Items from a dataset
■ ■ ■ ■ ■

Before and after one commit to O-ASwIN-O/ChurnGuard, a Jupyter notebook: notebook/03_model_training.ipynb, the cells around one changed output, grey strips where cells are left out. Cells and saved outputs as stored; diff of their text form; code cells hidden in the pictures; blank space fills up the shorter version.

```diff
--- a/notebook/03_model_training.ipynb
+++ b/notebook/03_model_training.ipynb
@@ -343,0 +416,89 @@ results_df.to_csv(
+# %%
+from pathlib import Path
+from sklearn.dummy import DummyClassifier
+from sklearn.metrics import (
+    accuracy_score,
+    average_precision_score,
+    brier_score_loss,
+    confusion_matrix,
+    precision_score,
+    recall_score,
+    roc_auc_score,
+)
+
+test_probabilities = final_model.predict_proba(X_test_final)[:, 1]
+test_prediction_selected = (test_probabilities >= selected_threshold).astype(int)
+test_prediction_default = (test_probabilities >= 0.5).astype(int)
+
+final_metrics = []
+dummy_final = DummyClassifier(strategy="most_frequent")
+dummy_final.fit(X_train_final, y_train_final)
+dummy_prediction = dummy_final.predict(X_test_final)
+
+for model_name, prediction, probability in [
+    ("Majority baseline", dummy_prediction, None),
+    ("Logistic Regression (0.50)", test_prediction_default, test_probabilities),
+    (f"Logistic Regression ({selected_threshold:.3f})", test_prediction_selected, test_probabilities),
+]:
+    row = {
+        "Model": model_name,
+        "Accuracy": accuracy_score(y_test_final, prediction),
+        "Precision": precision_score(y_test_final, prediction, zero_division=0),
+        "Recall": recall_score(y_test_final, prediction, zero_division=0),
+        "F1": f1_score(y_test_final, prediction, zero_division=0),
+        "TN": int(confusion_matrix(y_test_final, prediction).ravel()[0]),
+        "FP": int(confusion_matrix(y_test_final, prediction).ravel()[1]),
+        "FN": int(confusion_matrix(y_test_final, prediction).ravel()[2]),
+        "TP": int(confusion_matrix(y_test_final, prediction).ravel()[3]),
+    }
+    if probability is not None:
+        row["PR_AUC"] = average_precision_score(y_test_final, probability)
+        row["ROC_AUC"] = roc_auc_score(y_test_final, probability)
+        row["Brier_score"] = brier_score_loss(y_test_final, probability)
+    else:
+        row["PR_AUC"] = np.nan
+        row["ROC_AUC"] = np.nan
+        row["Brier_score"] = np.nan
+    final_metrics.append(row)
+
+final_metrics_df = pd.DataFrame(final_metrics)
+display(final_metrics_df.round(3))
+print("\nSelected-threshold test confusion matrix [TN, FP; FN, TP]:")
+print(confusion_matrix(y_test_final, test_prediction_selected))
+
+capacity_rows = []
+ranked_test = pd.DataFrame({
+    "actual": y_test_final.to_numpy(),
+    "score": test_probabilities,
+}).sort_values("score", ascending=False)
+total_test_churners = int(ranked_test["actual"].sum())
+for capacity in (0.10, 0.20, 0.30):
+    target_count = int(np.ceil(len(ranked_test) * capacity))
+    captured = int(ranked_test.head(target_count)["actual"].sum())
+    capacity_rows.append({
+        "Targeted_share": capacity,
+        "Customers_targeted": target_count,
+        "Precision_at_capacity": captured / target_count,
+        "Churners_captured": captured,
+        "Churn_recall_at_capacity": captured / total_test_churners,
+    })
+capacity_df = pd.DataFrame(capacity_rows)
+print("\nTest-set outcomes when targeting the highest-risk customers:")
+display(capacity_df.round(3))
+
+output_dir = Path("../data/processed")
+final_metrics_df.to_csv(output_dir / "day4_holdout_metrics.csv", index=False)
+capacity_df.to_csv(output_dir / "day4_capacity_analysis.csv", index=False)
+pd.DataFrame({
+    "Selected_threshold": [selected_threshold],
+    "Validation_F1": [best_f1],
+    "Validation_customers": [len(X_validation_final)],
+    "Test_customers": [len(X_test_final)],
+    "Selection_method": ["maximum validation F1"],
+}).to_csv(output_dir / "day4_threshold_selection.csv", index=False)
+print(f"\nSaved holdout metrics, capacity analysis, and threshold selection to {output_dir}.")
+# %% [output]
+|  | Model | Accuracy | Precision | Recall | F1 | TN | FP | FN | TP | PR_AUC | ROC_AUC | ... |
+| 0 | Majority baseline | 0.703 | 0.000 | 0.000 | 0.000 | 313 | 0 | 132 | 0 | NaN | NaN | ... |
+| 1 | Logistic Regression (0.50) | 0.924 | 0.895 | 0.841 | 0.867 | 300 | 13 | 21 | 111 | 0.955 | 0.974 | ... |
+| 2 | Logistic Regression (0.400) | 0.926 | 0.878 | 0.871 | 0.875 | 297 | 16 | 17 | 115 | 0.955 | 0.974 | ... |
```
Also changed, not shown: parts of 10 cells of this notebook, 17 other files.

■ ■ ■ ■ ■

◆ **WHAT NEEDS TO BE DONE**
Output the records exactly, so that each line matches what was given.

◆ **EXERCISE RESULT**
Before and after one commit to O-ASwIN-O/ChurnGuard, a Jupyter notebook: notebook/03_model_training.ipynb, the cells around one changed output, grey strips where cells are left out. Cells and saved outputs as stored; diff of their text form; code cells hidden in the pictures; blank space fills up the shorter version.

```diff
--- a/notebook/03_model_training.ipynb
+++ b/notebook/03_model_training.ipynb
@@ -343,0 +416,89 @@ results_df.to_csv(
+# %%
+from pathlib import Path
+from sklearn.dummy import DummyClassifier
+from sklearn.metrics import (
+    accuracy_score,
+    average_precision_score,
+    brier_score_loss,
+    confusion_matrix,
+    precision_score,
+    recall_score,
+    roc_auc_score,
+)
+
+test_probabilities = final_model.predict_proba(X_test_final)[:, 1]
+test_prediction_selected = (test_probabilities >= selected_threshold).astype(int)
+test_prediction_default = (test_probabilities >= 0.5).astype(int)
+
+final_metrics = []
+dummy_final = DummyClassifier(strategy="most_frequent")
+dummy_final.fit(X_train_final, y_train_final)
+dummy_prediction = dummy_final.predict(X_test_final)
+
+for model_name, prediction, probability in [
+    ("Majority baseline", dummy_prediction, None),
+    ("Logistic Regression (0.50)", test_prediction_default, test_probabilities),
+    (f"Logistic Regression ({selected_threshold:.3f})", test_prediction_selected, test_probabilities),
+]:
+    row = {
+        "Model": model_name,
+        "Accuracy": accuracy_score(y_test_final, prediction),
+        "Precision": precision_score(y_test_final, prediction, zero_division=0),
+        "Recall": recall_score(y_test_final, prediction, zero_division=0),
+        "F1": f1_score(y_test_final, prediction, zero_division=0),
+        "TN": int(confusion_matrix(y_test_final, prediction).ravel()[0]),
+        "FP": int(confusion_matrix(y_test_final, prediction).ravel()[1]),
+        "FN": int(confusion_matrix(y_test_final, prediction).ravel()[2]),
+        "TP": int(confusion_matrix(y_test_final, prediction).ravel()[3]),
+    }
+    if probability is not None:
+        row["PR_AUC"] = average_precision_score(y_test_final, probability)
+        row["ROC_AUC"] = roc_auc_score(y_test_final, probability)
+        row["Brier_score"] = brier_score_loss(y_test_final, probability)
+    else:
+        row["PR_AUC"] = np.nan
+        row["ROC_AUC"] = np.nan
+        row["Brier_score"] = np.nan
+    final_metrics.append(row)
+
+final_metrics_df = pd.DataFrame(final_metrics)
+display(final_metrics_df.round(3))
+print("\nSelected-threshold test confusion matrix [TN, FP; FN, TP]:")
+print(confusion_matrix(y_test_final, test_prediction_selected))
+
+capacity_rows = []
+ranked_test = pd.DataFrame({
+    "actual": y_test_final.to_numpy(),
+    "score": test_probabilities,
+}).sort_values("score", ascending=False)
+total_test_churners = int(ranked_test["actual"].sum())
+for capacity in (0.10, 0.20, 0.30):
+    target_count = int(np.ceil(len(ranked_test) * capacity))
+    captured = int(ranked_test.head(target_count)["actual"].sum())
+    capacity_rows.append({
+        "Targeted_share": capacity,
+        "Customers_targeted": target_count,
+        "Precision_at_capacity": captured / target_count,
+        "Churners_captured": captured,
+        "Churn_recall_at_capacity": captured / total_test_churners,
+    })
+capacity_df = pd.DataFrame(capacity_rows)
+print("\nTest-set outcomes when targeting the highest-risk customers:")
+display(capacity_df.round(3))
+
+output_dir = Path("../data/processed")
+final_metrics_df.to_csv(output_dir / "day4_holdout_metrics.csv", index=False)
+capacity_df.to_csv(output_dir / "day4_capacity_analysis.csv", index=False)
+pd.DataFrame({
+    "Selected_threshold": [selected_threshold],
+    "Validation_F1": [best_f1],
+    "Validation_customers": [len(X_validation_final)],
+    "Test_customers": [len(X_test_final)],
+    "Selection_method": ["maximum validation F1"],
+}).to_csv(output_dir / "day4_threshold_selection.csv", index=False)
+print(f"\nSaved holdout metrics, capacity analysis, and threshold selection to {output_dir}.")
+# %% [output]
+|  | Model | Accuracy | Precision | Recall | F1 | TN | FP | FN | TP | PR_AUC | ROC_AUC | ... |
+| 0 | Majority baseline | 0.703 | 0.000 | 0.000 | 0.000 | 313 | 0 | 132 | 0 | NaN | NaN | ... |
+| 1 | Logistic Regression (0.50) | 0.924 | 0.895 | 0.841 | 0.867 | 300 | 13 | 21 | 111 | 0.955 | 0.974 | ... |
+| 2 | Logistic Regression (0.400) | 0.926 | 0.878 | 0.871 | 0.875 | 297 | 16 | 17 | 115 | 0.955 | 0.974 | ... |
```
Also changed, not shown: parts of 10 cells of this notebook, 17 other files.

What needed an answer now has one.